With its signature keyboard cover detached, it was easy to use the original Surface RT in your lap. However, actually trying to type with the device while it was positioned there could end with your Surface hitting the lowest surface in the immediate vicinity, often the one at your feet. It was simply too easy for the weight of the device to overwhelm the high center of gravity that the Surface had when resting on its kickstand, particularly on an uneven sloping landscape, … Continue reading

A pit stop in the Android tablet race to the bottom

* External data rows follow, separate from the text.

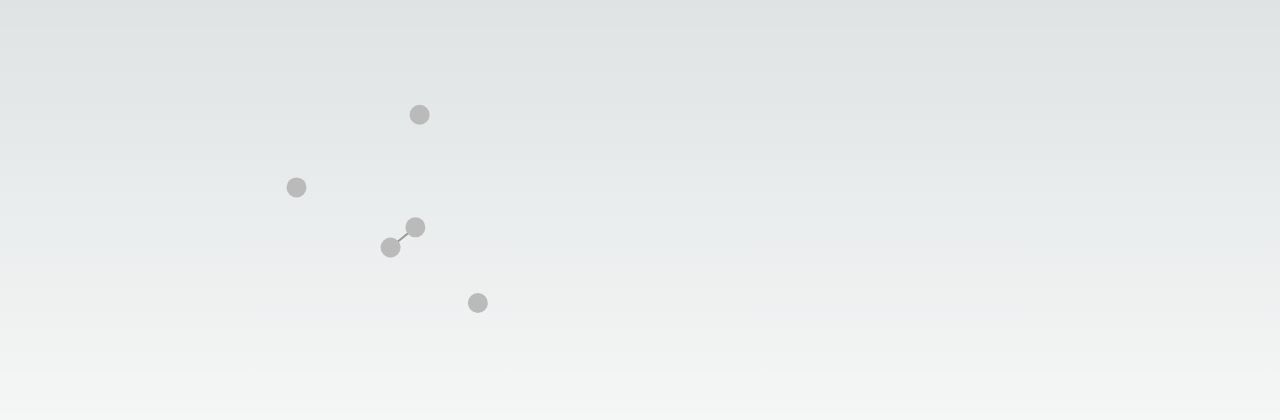
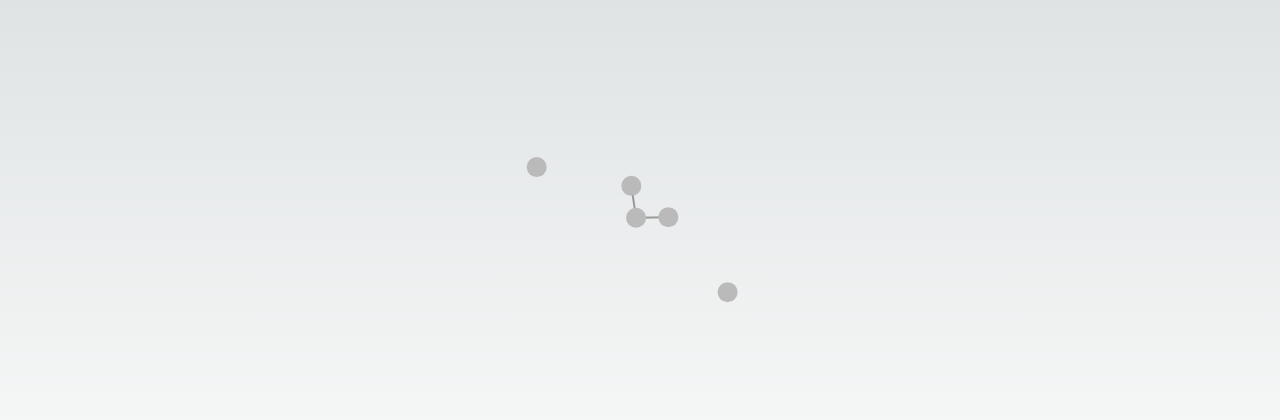
Before and after one commit to GuoXiCheng/react-sandbox, a Next.js app: page / in a window 1280 px wide. Shown: the part 184-604 px from the top of the page. Built offline with nearby package versions, Linux system fonts and the light colour scheme.

Commit message:
update graph

```diff
--- a/src/app/graph-visualization.tsx
+++ b/src/app/graph-visualization.tsx
@@ -1,37 +1,43 @@
 import React, { useEffect, useRef } from 'react';
 import * as d3 from 'd3';
+import { SimulationLinkDatum, SimulationNodeDatum } from 'd3';
 
-const GraphVisualization = () => {
+export interface MyNodeDatum extends SimulationNodeDatum {
+    id: string;
+    label: string;
+}
+
+export interface MyLinksDatum extends SimulationLinkDatum<MyNodeDatum> {
+    source: string;
+    target: string;
+}
+
+export interface GraphVisualizationProps {
+    nodes: MyNodeDatum[],
+    links: MyLinksDatum[]
+}
+
+const GraphVisualization: React.FC<GraphVisualizationProps> = (props) => {
     const svgRef = useRef(null);
 
     useEffect(() => {
-        const nodes = [
-            { id: "note1", label: "Note 1" },
-            { id: "note2", label: "Note 2" },
-            { id: "note3", label: "Note 3" },
-            { id: "note4", label: "Note 4" },
-            { id: "note5", label: "Note 5" }
-            // Add more nodes as needed
-        ];
+        const svg = d3.select(svgRef.current);
 
-        const links = [
-            { source: "note1", target: "note2" },
-            // Add more links as needed
-        ];
+        // append之前清理
+        svg.selectAll("*").remove();
 
-        const svg = d3.select(svgRef.current);
-        const width = +svg.attr("width");
-        const height = +svg.attr("height");
+        const width = window.innerWidth;
+        const height = window.innerHeight;
 
-        const simulation = d3.forceSimulation(nodes as any)
-            .force("link", d3.forceLink(links).id((d: any) => d.id))
+        const simulation = d3.forceSimulation(props.nodes)
+            .force("link", d3.forceLink(props.links).id((d: any) => d.id))
             .force("charge", d3.forceManyBody())
             .force("center", d3.forceCenter(width / 2, height / 2));
 
         const link = svg.append("g")
             .attr("class", "links")
             .selectAll("line")
-            .data(links)
+            .data(props.links)
             .enter().append("line")
             .attr("stroke", "#999")
             .attr("stroke-width", 2);
@@ -39,7 +45,7 @@ const GraphVisualization = () => {
         const node = svg.append("g")
             .attr("class", "nodes")
             .selectAll("circle")
-            .data(nodes)
+            .data(props.nodes)
             .enter().append("circle")
             .attr("r", 10)
             .attr("fill", "#bababa");
@@ -79,10 +85,10 @@ const GraphVisualization = () => {
             d.fx = null;
             d.fy = null;
         }
-    }, []);
+    }, [props.links, props.nodes]);
 
     return (
-        <svg ref={svgRef} width={800} height={800}></svg>
+        <svg ref={svgRef} width='100vw' height='100vh'></svg>
     );
 };
 
--- a/src/app/home.tsx
+++ b/src/app/home.tsx
@@ -1,10 +1,27 @@
 "use client"
+import { useEffect } from "react";
 import GraphVisualization from "./graph-visualization";
 
 export default function Home() {
+    const nodes = [
+        { id: "note1", label: "Note 1" },
+        { id: "note2", label: "Note 2" },
+        { id: "note3", label: "Note 3" },
+        { id: "note4", label: "Note 4" },
+        { id: "note5", label: "Note 5" }
+    ];
+
+    const links = [
+        { source: "note1", target: "note2" },
+        { source: "note2", target: "note3" },
+    ];
+
+    useEffect(()=>{
+
+    })
     return (
-        <>
-        <GraphVisualization />
-        </>
+        <div style={{ width: '100%', height: '100%' }}>
+            <GraphVisualization nodes={nodes} links={links}/>
+        </div>
     );
 }
```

Leaving the Surface RT in Microsoft’s shiny new Surface 2 lineup lets Microsoft offer a product that is closer to the price range of the iPad 2 and iPad mini. It also helps the company save a bit of face after the RT’s dramatic price decline in the wake of flagging sales. What it doesn’t do, though, is enable Microsoft’s first-party tablet efforts to play in the fastest-growing segment of the tablet market, products that are small (7″) and cheap … Continue reading

10″ iPads are minivans

In a particularly poignant analogy at the D8 conference in 2010, Steve Jobs compared tablets to cars and PCs to trucks. As the market for tablets has matured, we’re seeing more differentiation between different sizes of tablets. Clearly, Apple started with the 9.7″ iPad, which still retains the main iPad branding proper with the smaller iPad being dubbed the mini. That latter device competes with a host of inexpensvie 7″ Android tablets that grow in number while shrinking in price. … Continue reading

The Courier’s path not taken

As I predicted, news of Steve Ballmer’s impending resignation has ushered in a series of articles looking back although the real deluge will no doubt begin when he finally steps down. Tom Warren at The Verge invokes the Courier digital scrapbook/organizer as a missed opportunity: But perhaps no Ballmer-led decision has gotten more attention than that shelving of the Courier, which had been spearheaded by forward-thinking Microsoft designer J. Allard, back in 2010. The move has served as a rallying cry … Continue reading

The phonification of Galaxy tablets

A while back on my old blog, I wrote about the role of fixed navigation buttons on smartphones. Looking back to that time, the convention was: Android: most commonly four buttons on phone, no button on tablet (though there were variations) iOS: one button, still unchanged despite rumors to the contrary Windows Phone three buttons, also unchanged webOS: one button, made somewhat redundant by swipe gestures on the Touchpad Playbook OS: no buttons, which held up for the BlackBerry 10 OS. … Continue reading

Galaxy Mega narrows the last phablet gap

Since the launch of the first Galaxy Tab, products marketed as tablets have been at the 7″ floor, with some Windows tablets going to 11″ and beyond sizes. Meanwhile, phone sizes have progressively broken larger and larger barriers,  With Samsung’s announcement of the 6.3″ Galaxy Mega, the big-screen phone pioneer leapfrogs Huawei’s 6.1″ phone announcement at CES to reclaim the ergonomic threshold crown at 6.3″. This narrows the gap between phone and tablet to a mere 0.7″, with nothing inhabiting … Continue reading

Microsoft gains greater distribution for Surface RT

Staples’ decision to carry the Surface RT probably won’t do too much to help such a consumer-focused device, but Best Buy’s carrying of it is bigger news. As much as the additional distribution will help Microsoft, Best Buy may be the bigger winner. Not only will it add to Best Buy’s selection, but it will drive store traffic to offer exposure to a host of other Windows RT and Windows 8 devices. In contrast, there was little to cross-sell Surface … Continue reading

iHS says e-readers are doomed to limited markets

iHS senior principal analyst Jordan Selburn draws a comparison between the e-reader and other portable electronics, such as portable media players and point-and-shoot cameras, that have seen their functionality incorporated into the smartphone. Fair enough, while the smartphone was the spiritual successor to the PDA (or basically a cellular-connected PDA with voice). Still, while average e-reader screen sizes (and especially those of e-readers like the Kobo Pocket) are smaller than those of tablets, they were close enough where I always … Continue reading